America's "Superman Currency" is weakening — how that affects your wallet

Friday, August 21, 2020 by Robinhood Snacks | Disclosures

Depreciation is his kryptonite

Nutella might get pricier... The value of the US dollar is sliding (aka depreciating) relative to other currencies like the Euro. Say a jar of Nutella costs €1. A year ago, €1 equaled $1.10. Today, €1 = $1.19. You're spending 9 cents more to nab the same jar of Italian decadence. The value of the dollar has fallen to its lowest level in over two years, and it might keep sliding.

  • "Superman Currency": The USD's stable rep makes it a hot global commodity. It has long been used as the world's reserve currency for international purchases.
  • Superman in Action: If Canada wants to buy oil from Mexico, it's likely doing it in USD. Exchanging Canadian dollars for Mexican pesos could mean losing money. Picture gnarly airport exchange fees post-Cabo trip.

Beware the kryptonite... Like that friend who immediately Venmos you, the US government has never missed a debt payment. That has allowed it to borrow trillions at near-zero interest rates (shoutout US Treasury bonds). But depreciation threatens the dollar's Superman status. Some reasons why it's happening:

  • Fed money printer: The Fed has been blasting out dollars to inject back into the economy. More dollars = less demand for dollars = less valuable dollars.
  • Instability: An out-of-control pandemic, shrinking GDP, and political instability have affected confidence in the dollar. Oh, and the national debt is at a massive $27T.
THE TAKEAWAY

Every dollar has two sides... If the US was a store, it would have a "discount" sign out front. Depreciation makes American goods cheaper for foreigners. That drives up demand for American products and stocks, which drives up stock market prices.

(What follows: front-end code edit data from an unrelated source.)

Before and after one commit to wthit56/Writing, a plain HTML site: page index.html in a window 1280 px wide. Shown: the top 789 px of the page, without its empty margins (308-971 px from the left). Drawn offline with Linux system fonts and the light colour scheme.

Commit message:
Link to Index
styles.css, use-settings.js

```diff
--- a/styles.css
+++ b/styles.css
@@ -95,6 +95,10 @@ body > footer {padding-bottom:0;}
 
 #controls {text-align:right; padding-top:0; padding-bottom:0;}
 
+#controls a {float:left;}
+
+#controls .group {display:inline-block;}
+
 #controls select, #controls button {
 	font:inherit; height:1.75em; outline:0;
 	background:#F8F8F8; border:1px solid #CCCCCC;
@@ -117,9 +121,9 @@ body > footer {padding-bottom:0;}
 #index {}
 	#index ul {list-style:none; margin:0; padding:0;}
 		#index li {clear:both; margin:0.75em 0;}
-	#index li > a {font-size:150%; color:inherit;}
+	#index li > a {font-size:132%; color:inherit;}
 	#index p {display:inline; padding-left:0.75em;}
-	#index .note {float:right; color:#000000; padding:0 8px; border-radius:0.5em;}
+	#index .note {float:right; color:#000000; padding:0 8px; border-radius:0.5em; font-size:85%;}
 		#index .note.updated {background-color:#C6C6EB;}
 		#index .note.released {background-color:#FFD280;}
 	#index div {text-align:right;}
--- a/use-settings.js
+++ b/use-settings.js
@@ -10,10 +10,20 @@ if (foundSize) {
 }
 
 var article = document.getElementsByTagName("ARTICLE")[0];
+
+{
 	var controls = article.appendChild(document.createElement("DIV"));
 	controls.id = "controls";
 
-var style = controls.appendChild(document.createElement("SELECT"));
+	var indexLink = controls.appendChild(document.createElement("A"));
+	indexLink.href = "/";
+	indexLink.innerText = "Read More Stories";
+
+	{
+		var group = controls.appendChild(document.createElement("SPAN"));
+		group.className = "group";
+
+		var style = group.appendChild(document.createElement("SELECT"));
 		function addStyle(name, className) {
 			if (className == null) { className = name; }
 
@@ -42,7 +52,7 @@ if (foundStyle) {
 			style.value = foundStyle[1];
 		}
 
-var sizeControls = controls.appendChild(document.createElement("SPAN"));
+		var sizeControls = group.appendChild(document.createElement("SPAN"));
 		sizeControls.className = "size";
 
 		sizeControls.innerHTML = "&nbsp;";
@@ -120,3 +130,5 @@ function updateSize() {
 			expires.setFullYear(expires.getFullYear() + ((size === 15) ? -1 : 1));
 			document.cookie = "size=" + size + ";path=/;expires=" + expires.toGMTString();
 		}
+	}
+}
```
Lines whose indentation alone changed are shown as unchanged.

If the dollar weakens long-term though, that could mean higher inflation, higher interest rates, higher taxes, and less global power for the US. China wouldn't mind snagging the dollar's Superman cape.